The gut microbiota has the ability to modulate host energy homeostasis, which may regulate metabolic disorders. Functional oligosaccharide may positively regulate the intestinal microbiota. Therefore, effects of ?-galactooligosaccharides (?-GOS) from chickpea on high-fat-diet (HFD)-induced metabolic syndrome and gut bacterial dysbiosis were investigated. After 6 weeks of intervention, HFD led to significant increases in levels of blood glucose, total cholesterol, triglyceride, glycated serum protein, high-density lipoprotein cholesterol, and low-density lipoprotein cholesterol of mice compared to normal-chow-fed mice. Meanwhile, all of the ?-GOS-treated groups significantly decreased above parameters compared to the HFD group. HFD could significantly decrease the content of all bacteria, especially Bacteroides (9.82 ± 0.09 versus 10.3 ± 0.10; p < 0.05) and Lactobacillus (6.67 ± 0.18 versus 7.30 ± 0.24; p < 0.05), and a decrease in the production of short-chain fatty acids was also observed. Treatment with ?-GOS significantly increased the number of Bifidobacterium (6.07 ± 0.23 of the low-dose treatment versus 5.65 ± 0.20 of the HFD group) and Lactobacillus (7.22 ± 0.16 of the low-dose treatment). It also significantly promoted the secretion of propionic and butyric acids. These results indicate that ?-GOS from chickpeas may affect the metabolic disorders and gut bacterial ecosystem in a positive way.
Significance of this study to the sourdough baker:

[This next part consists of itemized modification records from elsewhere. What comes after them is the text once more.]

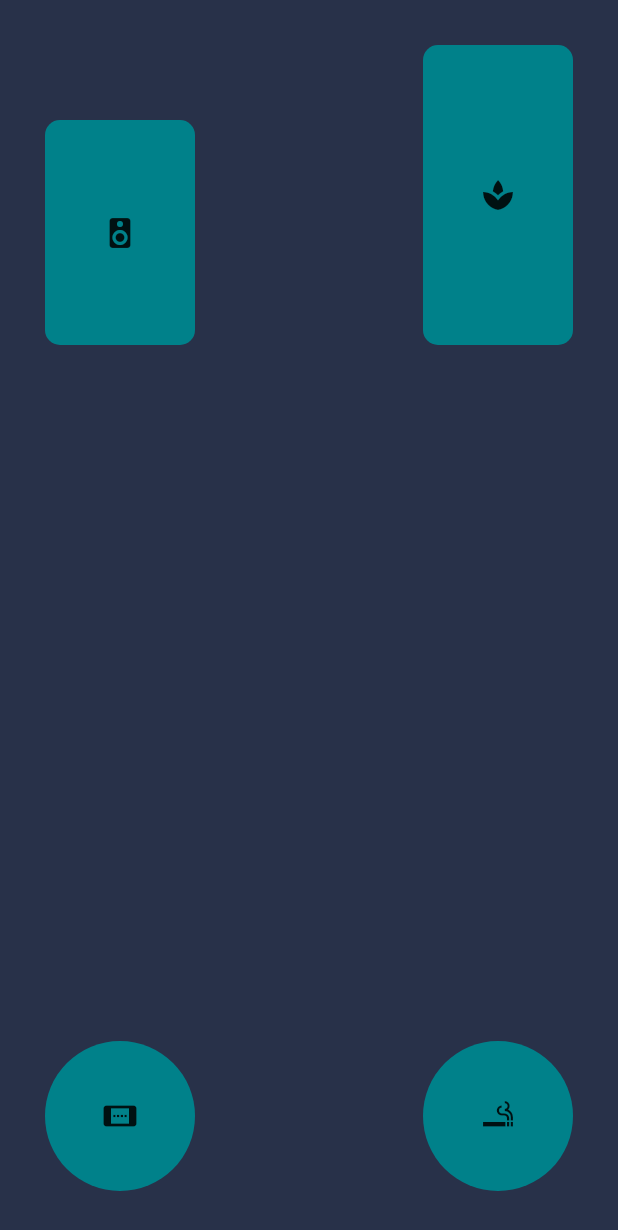
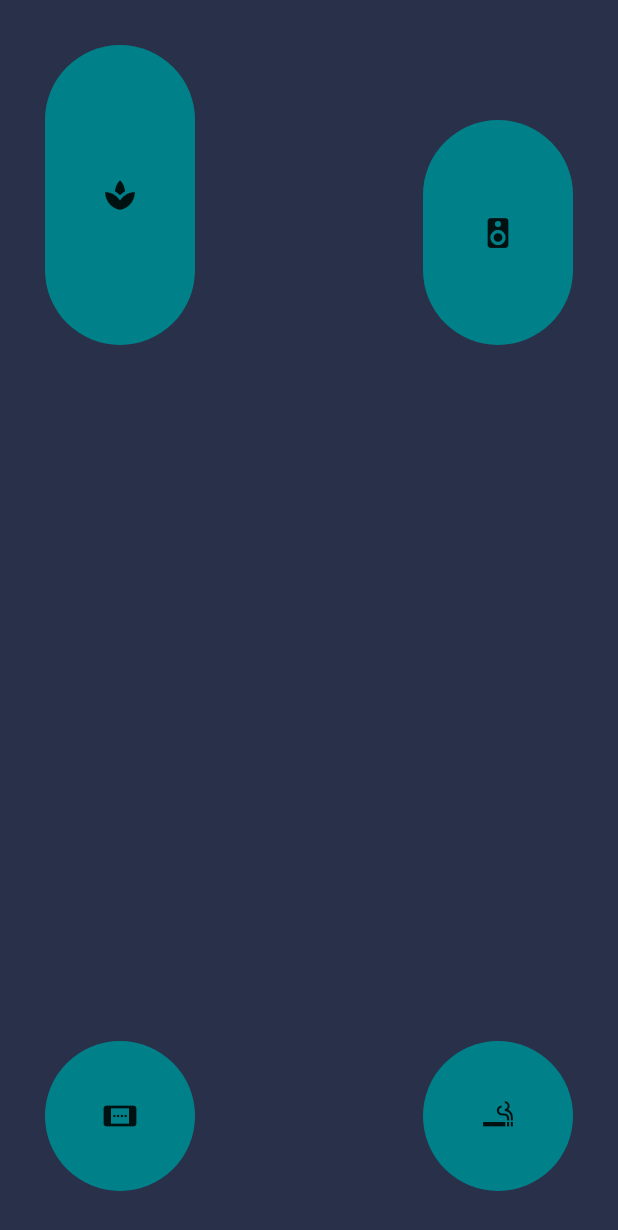
Before and after one commit to mebn/klasApp, a Flutter app: the screen it shows after launch, on a phone screen of 412 x 824 dp. Shown: the top 1230 px of the screen. Run offline on Flutter 3.47's test engine with Material 2 defaults, Android fonts, the phone set to English and light mode, and no system bars; missing offline and left inert: flutter_socket_io.

Commit message:
small redesign, code cleanup

```diff
--- a/lib/main.dart
+++ b/lib/main.dart
@@ -24,72 +24,40 @@ class MyHomePage extends StatefulWidget {
 
 class MyHomePageState extends State<MyHomePage> {
   SocketIO socketIO;
-  bool forward = false;
-  bool backward = false;
-  bool left = false;
-  bool right = false;
   String moveFlutter;
+  // forward, backward, left, right
+  List<bool> directions = [false, false, false, false];
+  List<Color> colors = [Color(0xFF00818a), Color(0xFF00818a), Color(0xFF00818a), Color(0xFF00818a)];
 
-  Color cforward = Color(0xFF00818a);
-  Color cbackward = Color(0xFF00818a);
-  Color cleft = Color(0xFF00818a);
-  Color cright = Color(0xFF00818a);
-
-  _holdB(String id){
+  _holdB(int id){
     setState(() {
-      if(id == 'backward'){
-        backward = true;
-        cbackward = Color(0xFF404b69);
-      }
-      if(id == 'forward'){
-        forward = true;
-        cforward = Color(0xFF404b69);
-      }
-      if(id == 'left'){
-        left = true;
-        cleft = Color(0xFF404b69);
-      }
-      if(id == 'right'){
-        right = true;
-        cright = Color(0xFF404b69);
-      }
+      directions[id] = true;
+      colors[id] = Color(0xFF404b69);
     });
   }
 
-  _releaseB(String id){
+  _releaseB(int id){
     setState(() {
-      if(id == 'backward'){
-        backward = false;
-        cbackward = Color(0xFF00818a);
-      }
-      if(id == 'forward'){
-        forward = false;
-        cforward = Color(0xFF00818a);
-      }
-      if(id == 'left'){
-        left = false;
-        cleft = Color(0xFF00818a);
-      }
-      if(id == 'right'){
-        right = false;
-        cright = Color(0xFF00818a);
-      }
+      directions[id] = false;
+      colors[id] = Color(0xFF00818a);
     });
   }
 
-  _connectSocket() {
+  MyHomePageState(){
+    // connecting to server
     socketIO = new SocketIO("http://10.0.0.1:8080", "/");
     socketIO.init();
     socketIO.connect();
-  }
-
-  MyHomePageState(){
-    _connectSocket();
+    // sending command to the server at 60fps
     new Timer.periodic(Duration(milliseconds: 17), (Timer t) {
       setState(() {
-        moveFlutter = '{forward:'+forward.toString()+',backward:'+backward.toString()+',left:'+left.toString()+',right:'+right.toString()+'}';
+        moveFlutter = '{forward:'+directions[0].toString()+
+        ',backward:'+directions[1].toString()+
+        ',left:'+directions[2].toString()+
+        ',right:'+directions[3].toString()+
+        '}';
       });
-      socketIO.sendMessage("event", moveFlutter);
+      socketIO.sendMessage("moveFlutter", moveFlutter);
     });
   }
   @override
@@ -108,39 +76,39 @@ class MyHomePageState extends State<MyHomePage> {
                 new Row(
                   mainAxisAlignment: MainAxisAlignment.spaceBetween,
                   children: <Widget>[
+                    // forward
+                    new GestureDetector(
+                      onTapDown: (_) => _holdB(0),
+                      onTapUp: (_) => _releaseB(0),
+                      onTapCancel: () => _releaseB(0),
+                      child: new Container(
+                        decoration: new BoxDecoration(
+                          color: colors[0],
+                          borderRadius: BorderRadius.all(Radius.circular(50.0)),
+                        ),
+                        margin: EdgeInsets.only(top: 30.0, left: 30.0),
+                        width: 100.0,
+                        height: 200.0,
+                        child: new Center(
+                          child: new Icon(IconData(0xe5d8, fontFamily: 'MaterialIcons')),
+                        ),
+                      ),
+                    ),
                     // backward
                     new GestureDetector(
-                      onTapDown: (_) => _holdB('backward'),
-                      onTapUp: (_) => _releaseB('backward'),
-                      onTapCancel: () => _releaseB('backward'),
+                      onTapDown: (_) => _holdB(1),
+                      onTapUp: (_) => _releaseB(1),
+                      onTapCancel: () => _releaseB(1),
                       child: new Container(
                         decoration: new BoxDecoration(
-                          color: cbackward,
-                          borderRadius: BorderRadius.all(Radius.circular(10.0)),
+                          color: colors[1],
+                          borderRadius: BorderRadius.all(Radius.circular(50.0)),
                         ),
-                        margin: EdgeInsets.only(top: 80.0, left: 30.0),
+                        margin: EdgeInsets.only(top: 80.0, right: 30.0),
                         width: 100.0,
                         height: 150.0,
                         child: new Center(
                           child: new Icon(IconData(0xe5db, fontFamily: 'MaterialIcons')),
-                        ),
-                      ),
-                    ),
-                    // forward
-                    new GestureDetector(
-                      onTapDown: (_) => _holdB('forward'),
-                      onTapUp: (_) => _releaseB('forward'),
-                      onTapCancel: () => _releaseB('forward'),
-                      child: new Container(
-                        decoration: new BoxDecoration(
-                          color: cforward,
-                          borderRadius: BorderRadius.all(Radius.circular(10.0)),
-                        ),
-                        margin: EdgeInsets.only(top: 30.0, right: 30.0),
-                        width: 100.0,
-                        height: 200.0,
-                        child: new Center(
-                          child: new Icon(IconData(0xe5d8, fontFamily: 'MaterialIcons')),
                         ),
                       ),
                     ),
@@ -151,12 +119,12 @@ class MyHomePageState extends State<MyHomePage> {
                   children: <Widget>[
                     // left
                     new GestureDetector(
-                      onTapDown: (_) => _holdB('left'),
-                      onTapUp: (_) => _releaseB('left'),
-                      onTapCancel: () => _releaseB('left'),
+                      onTapDown: (_) => _holdB(2),
+                      onTapUp: (_) => _releaseB(2),
+                      onTapCancel: () => _releaseB(2),
                       child: new Container(
                         decoration: new BoxDecoration(
-                          color: cleft,
+                          color: colors[2],
                           borderRadius: BorderRadius.all(Radius.circular(50.0)),
                         ),
                         margin: EdgeInsets.only(bottom: 30.0, left: 30.0),
@@ -169,12 +137,12 @@ class MyHomePageState extends State<MyHomePage> {
                     ),
                     // right
                     new GestureDetector(
-                      onTapDown: (_) => _holdB('right'),
-                      onTapUp: (_) => _releaseB('right'),
-                      onTapCancel: () => _releaseB('right'),
+                      onTapDown: (_) => _holdB(3),
+                      onTapUp: (_) => _releaseB(3),
+                      onTapCancel: () => _releaseB(3),
                       child: new Container(
                         decoration: new BoxDecoration(
-                          color: cright,
+                          color: colors[3],
                           borderRadius: BorderRadius.all(Radius.circular(50.0)),
                         ),
                         margin: EdgeInsets.only(bottom: 30.0, right: 30.0),
@@ -204,17 +172,59 @@ class MyHomePageState extends State<MyHomePage> {
                       mainAxisAlignment: MainAxisAlignment.end,
                       crossAxisAlignment: CrossAxisAlignment.end,
                       children: <Widget>[
-                        // left
+                        // forward
                         new GestureDetector(
-                          onTapDown: (_) => _holdB('left'),
-                          onTapUp: (_) => _releaseB('left'),
-                          onTapCancel: () => _releaseB('left'),
+                          onTapDown: (_) => _holdB(0),
+                          onTapUp: (_) => _releaseB(0),
+                          onTapCancel: () => _releaseB(0),
                           child: new Container(
                             decoration: new BoxDecoration(
-                              color: cleft,
+                              color: colors[0],
                               borderRadius: BorderRadius.all(Radius.circular(50.0)),
                             ),
                             margin: EdgeInsets.only(bottom: 30.0, left: 30.0),
+                            width: 100.0,
+                            height: 200.0,
+                            child: new Center(
+                              child: new Icon(IconData(0xe5d8, fontFamily: 'MaterialIcons')),
+                            ),
+                          ),
+                        ),
+                        // backward
+                        new GestureDetector(
+                          onTapDown: (_) => _holdB(1),
+                          onTapUp: (_) => _releaseB(1),
+                          onTapCancel: () => _releaseB(1),
+                          child: new Container(
+                            decoration: new BoxDecoration(
+                              color: colors[1],
+                              borderRadius: BorderRadius.all(Radius.circular(50.0)),
+                            ),
+                            margin: EdgeInsets.only(bottom: 30.0, left: 30.0),
+                            width: 100.0,
+                            height: 150.0,
+                            child: new Center(
+                              child: new Icon(IconData(0xe5db, fontFamily: 'MaterialIcons')),
+                            ),
+                          ),
+                        ),
+                      ],
+                    ),
+                    new Row(
+                      mainAxisAlignment: MainAxisAlignment.end,
+                      crossAxisAlignment: CrossAxisAlignment.end,
+                      children: <Widget>[
+                        // left
+                        new GestureDetector(
+                          onTapDown: (_) => _holdB(2),
+                          onTapUp: (_) => _releaseB(2),
+                          onTapCancel: () => _releaseB(2),
+                          child: new Container(
+                            decoration: new BoxDecoration(
+                              color: colors[2],
+                              borderRadius: BorderRadius.all(Radius.circular(50.0)),
+                            ),
+                            margin: EdgeInsets.only(bottom: 30.0, right: 30.0),
                             width: 100.0,
                             height: 100.0,
                             child: new Center(
@@ -224,61 +234,19 @@ class MyHomePageState extends State<MyHomePage> {
                         ),
                         // right
                         new GestureDetector(
-                          onTapDown: (_) => _holdB('right'),
-                          onTapUp: (_) => _releaseB('right'),
-                          onTapCancel: () => _releaseB('right'),
+                          onTapDown: (_) => _holdB(3),
+                          onTapUp: (_) => _releaseB(3),
+                          onTapCancel: () => _releaseB(3),
                           child: new Container(
                             decoration: new BoxDecoration(
-                              color: cright,
+                              color: colors[3],
                               borderRadius: BorderRadius.all(Radius.circular(50.0)),
                             ),
-                            margin: EdgeInsets.only(bottom: 30.0, left: 30.0),
+                            margin: EdgeInsets.only(bottom: 30.0, right: 30.0),
                             width: 100.0,
                             height: 100.0,
                             child: new Center(
                               child: new Icon(IconData(0xe5c8, fontFamily: 'MaterialIcons', matchTextDirection: true)),
-                            ),
-                          ),
-                        ),
-                      ],
-                    ),
-                    new Row(
-                      mainAxisAlignment: MainAxisAlignment.end,
-                      crossAxisAlignment: CrossAxisAlignment.end,
-                      children: <Widget>[
-                        // backward
-                        new GestureDetector(
-                          onTapDown: (_) => _holdB('backward'),
-                          onTapUp: (_) => _releaseB('backward'),
-                          onTapCancel: () => _releaseB('backward'),
-                          child: new Container(
-                            decoration: new BoxDecoration(
-                              color: cbackward,
-                              borderRadius: BorderRadius.all(Radius.circular(10.0)),
-                            ),
-                            margin: EdgeInsets.only(bottom: 30.0, right: 30.0),
-                            width: 100.0,
-                            height: 150.0,
-                            child: new Center(
-                              child: new Icon(IconData(0xe5db, fontFamily: 'MaterialIcons')),
-                            ),
-                          ),
-                        ),
-                        // forward
-                        new GestureDetector(
-                          onTapDown: (_) => _holdB('forward'),
-                          onTapUp: (_) => _releaseB('forward'),
-                          onTapCancel: () => _releaseB('forward'),
-                          child: new Container(
-                            decoration: new BoxDecoration(
-                              color: cforward,
-                              borderRadius: BorderRadius.all(Radius.circular(10.0)),
-                            ),
-                            margin: EdgeInsets.only(bottom: 30.0, right: 30.0),
-                            width: 100.0,
-                            height: 200.0,
-                            child: new Center(
-                              child: new Icon(IconData(0xe5d8, fontFamily: 'MaterialIcons')),
                             ),
                           ),
                         ),
```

This study suggests that the use of chickpeas within our blends will increase the fibre content and may positively effect the balance of beneficial bacteria in the gut. After consumption of the fibre within chickpeas, fermentation by the gut bacteria produce short chain fatty acids (SCFA). SCFA are important for the integrity and overall health of our gut wall and therefore protecting our immune system.